WASHINGTON - The United States said Tuesday the newly formed opposition National Coalition was "a legitimate representative" of the Syrian people, but stopped short of recognizing it as a government-in-exile.
"We now have a structure in place that can prepare for a political transition, but... we're looking for it to still establish the types of technical committees that will allow us to make sure our assistance gets to the right places," State Department deputy spokesman Mark Toner said.
"We do think this is a legitimate representative of the Syrian people, that it does reflect the Syrian people... that diverse group of Syrian people," he told journalists.
The diverse forces involved in the Syrian coalition agreed on Sunday to unify their fighting forces under a supreme military council and set up a national judicial commission for rebel-held areas in Syria.
The move which came after talks in Doha came after Washington pushed the Syrian National Council to broaden its membership, saying it was not representative of all the groups fighting to topple President Bashar al-Assad.
"We look forward, obviously, to supporting the national coalition as it charts a course for the end of Assad's bloody rule, and marks the start, we believe, of a peaceful, just and democratic future for the people of Syria," Toner said.
He insisted however that the group which emerged Sunday after four days of marathon talks in the Qatari capital resulted from a Syrian-led process.
"We've obviously been instrumental in the creation of -- and the secretary, in fact, has been instrumental in this creation of this group, the Friends of the Syrian People," Toner said.
"They were obviously there in force in Qatar to help, however we could, what was essentially a Syrian-led process.
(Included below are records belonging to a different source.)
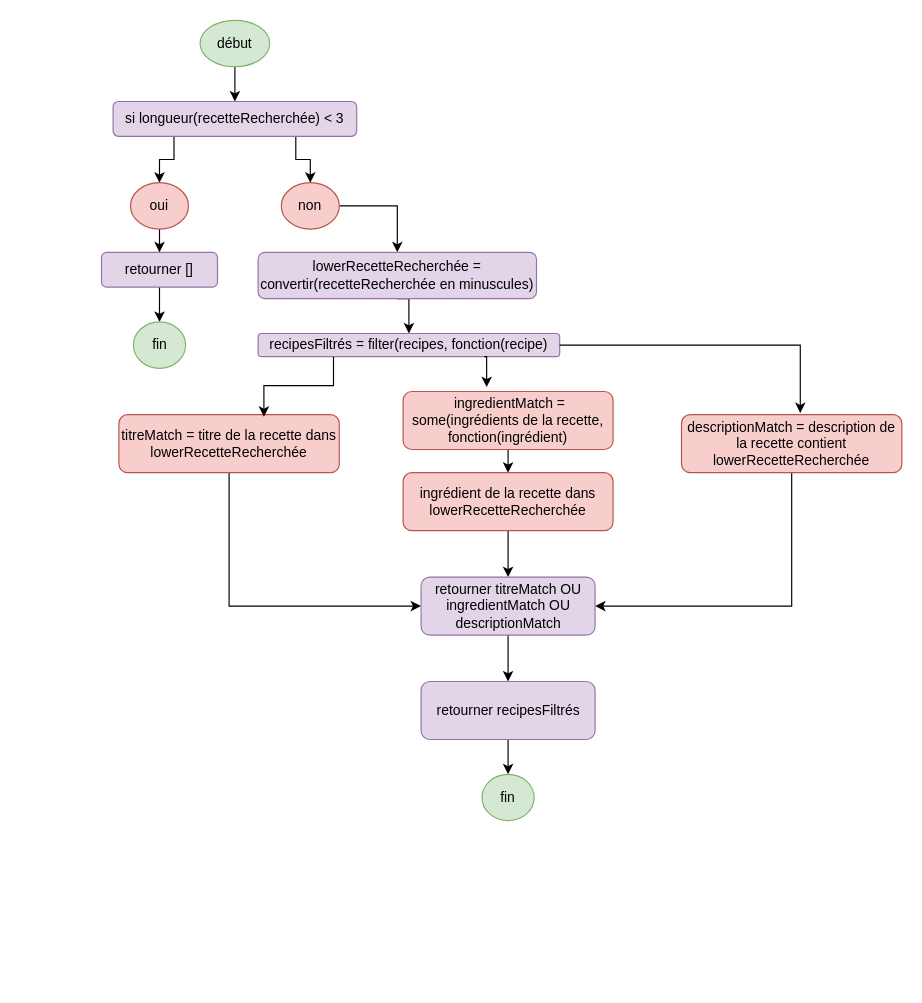
The draw.io diagram algorigrammes/rechercher_recette_programmation_fonctionnelle.drawio in uu-0/lespetitsplats, before the edit. Source tidied: cells renumbered, new cells numbered last; positions are measured from the earlier drawing's top-left corner, leaving out a move shared by most shapes. Both pictures are drawn from the tidied source at 116%, with x=0, y=0 at pixel (101, 20).
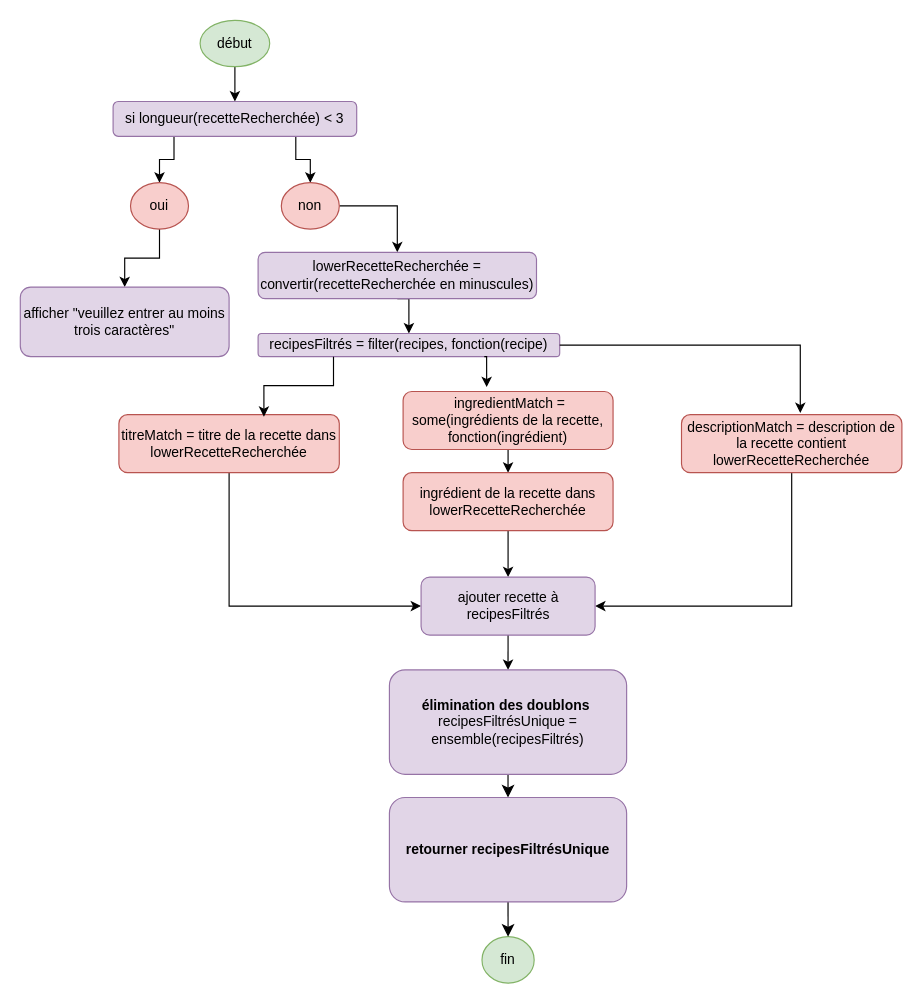
After the change.

Commit message:
étape 3: faire un algorigramme pour chacune des propositions #3

What changed in the source:
```diff
@@
-    <mxCell id="11" style="edgeStyle=orthogonalEdgeStyle;rounded=0;jettySize=auto;html=1;exitX=0.5;exitY=1;exitDx=0;exitDy=0;" parent="1" edge="1" source="12" target="13">
-      <mxGeometry relative="1" as="geometry" />
-    </mxCell>
-    <mxCell id="12" value="retourner []" style="rounded=1;whiteSpace=wrap;html=1;fillColor=#e1d5e7;strokeColor=#9673a6;" parent="1" vertex="1">
-      <mxGeometry y="200" width="100" height="30" as="geometry" />
+    <mxCell id="12" value="afficher &quot;veuillez entrer au moins trois caractères&quot;" style="rounded=1;whiteSpace=wrap;html=1;fillColor=#e1d5e7;strokeColor=#9673a6;" parent="1" vertex="1">
+      <mxGeometry x="-70" y="230" width="180" height="60" as="geometry" />
     </mxCell>
-    <mxCell id="13" value="fin" style="ellipse;whiteSpace=wrap;html=1;fillColor=#d5e8d4;strokeColor=#82b366;" parent="1" vertex="1">
-      <mxGeometry x="27.5" y="260" width="45" height="40" as="geometry" />
-    </mxCell>
@@
-    <mxCell id="29" value="&lt;span style=&quot;text-align: left;&quot;&gt;retourner titreMatch OU ingredientMatch OU descriptionMatch&lt;/span&gt;" style="rounded=1;whiteSpace=wrap;html=1;fillColor=#e1d5e7;strokeColor=#9673a6;" parent="1" vertex="1">
+    <mxCell id="29" value="&lt;span style=&quot;text-align: left;&quot;&gt;ajouter recette à recipesFiltrés&lt;/span&gt;" style="rounded=1;whiteSpace=wrap;html=1;fillColor=#e1d5e7;strokeColor=#9673a6;" parent="1" vertex="1">
       <mxGeometry x="275.5" y="480" width="150" height="50" as="geometry" />
     </mxCell>
-    <mxCell id="30" style="edgeStyle=orthogonalEdgeStyle;rounded=0;jettySize=auto;html=1;exitX=0.5;exitY=1;exitDx=0;exitDy=0;entryX=0.5;entryY=0;entryDx=0;entryDy=0;" parent="1" edge="1" source="31" target="32">
-      <mxGeometry relative="1" as="geometry" />
-    </mxCell>
+    <mxCell id="33" style="edgeStyle=none;curved=1;rounded=0;jettySize=auto;html=1;exitX=0.5;exitY=1;exitDx=0;exitDy=0;entryX=0.5;entryY=0;entryDx=0;entryDy=0;fontSize=12;startSize=8;endSize=8;" parent="1" edge="1" source="31" target="36">
+      <mxGeometry relative="1" as="geometry" />
+    </mxCell>
-    <mxCell id="31" value="retourner recipesFiltrés" style="rounded=1;whiteSpace=wrap;html=1;fillColor=#e1d5e7;strokeColor=#9673a6;" parent="1" vertex="1">
-      <mxGeometry x="275.5" y="570" width="150" height="50" as="geometry" />
+    <mxCell id="31" value="&lt;b&gt;élimination des doublons&amp;nbsp;&lt;/b&gt;&lt;div&gt;recipesFiltrésUnique = ensemble(recipesFiltrés)&lt;/div&gt;" style="rounded=1;whiteSpace=wrap;html=1;fillColor=#e1d5e7;strokeColor=#9673a6;" parent="1" vertex="1">
+      <mxGeometry x="248.2" y="560" width="204.5" height="90" as="geometry" />
     </mxCell>
-    <mxCell id="32" value="fin" style="ellipse;whiteSpace=wrap;html=1;fillColor=#d5e8d4;strokeColor=#82b366;" parent="1" vertex="1">
-      <mxGeometry x="328" y="650" width="45" height="40" as="geometry" />
-    </mxCell>
+    <mxCell id="34" value="fin" style="ellipse;whiteSpace=wrap;html=1;fillColor=#d5e8d4;strokeColor=#82b366;" parent="1" vertex="1">
+      <mxGeometry x="328" y="790" width="45" height="40" as="geometry" />
+    </mxCell>
+    <mxCell id="35" style="edgeStyle=none;curved=1;rounded=0;jettySize=auto;html=1;exitX=0.5;exitY=1;exitDx=0;exitDy=0;entryX=0.5;entryY=0;entryDx=0;entryDy=0;fontSize=12;startSize=8;endSize=8;" parent="1" edge="1" source="36" target="34">
+      <mxGeometry relative="1" as="geometry" />
+    </mxCell>
+    <mxCell id="36" value="&lt;b&gt;retourner recipesFiltrésUnique&lt;/b&gt;" style="rounded=1;whiteSpace=wrap;html=1;fillColor=#e1d5e7;strokeColor=#9673a6;" parent="1" vertex="1">
+      <mxGeometry x="248.2" y="670" width="204.5" height="90" as="geometry" />
+    </mxCell>
```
And that's important; it's important to delineate that this was a Syrian-led process, that the Syrians took charge of this, that they were the ones who worked through the long hours over the weekend and created this national council."
France on Tuesday became the first country to recognize the newly formed opposition group as the sole representative of the Syrian people and said it was time to review whether the rebels should be given arms.
But Toner said the US policy of providing only non-lethal support and humanitarian aid to the Syrian rebels remained unchanged.
Britain has also said it wants to see more evidence that the grouping has strong support inside Syria before formally recognizing it as effectively a government-in-exile.
London is to host a meeting on emergency aid for the Syrian people on Friday, which will be attended by the US special coordinator for Middle East transitions, ambassador Bill Taylor, Toner said.
He said one of the goals of Doha was to see "the creation of a political body that was more representative of the Syrian people. We do believe that has been accomplished."
"We also want to see that it has a demonstrated ability to represent Syrians within Syria," Toner said, adding the group now had to show it can "funnel assistance to where it's needed most" and prove itself "effective."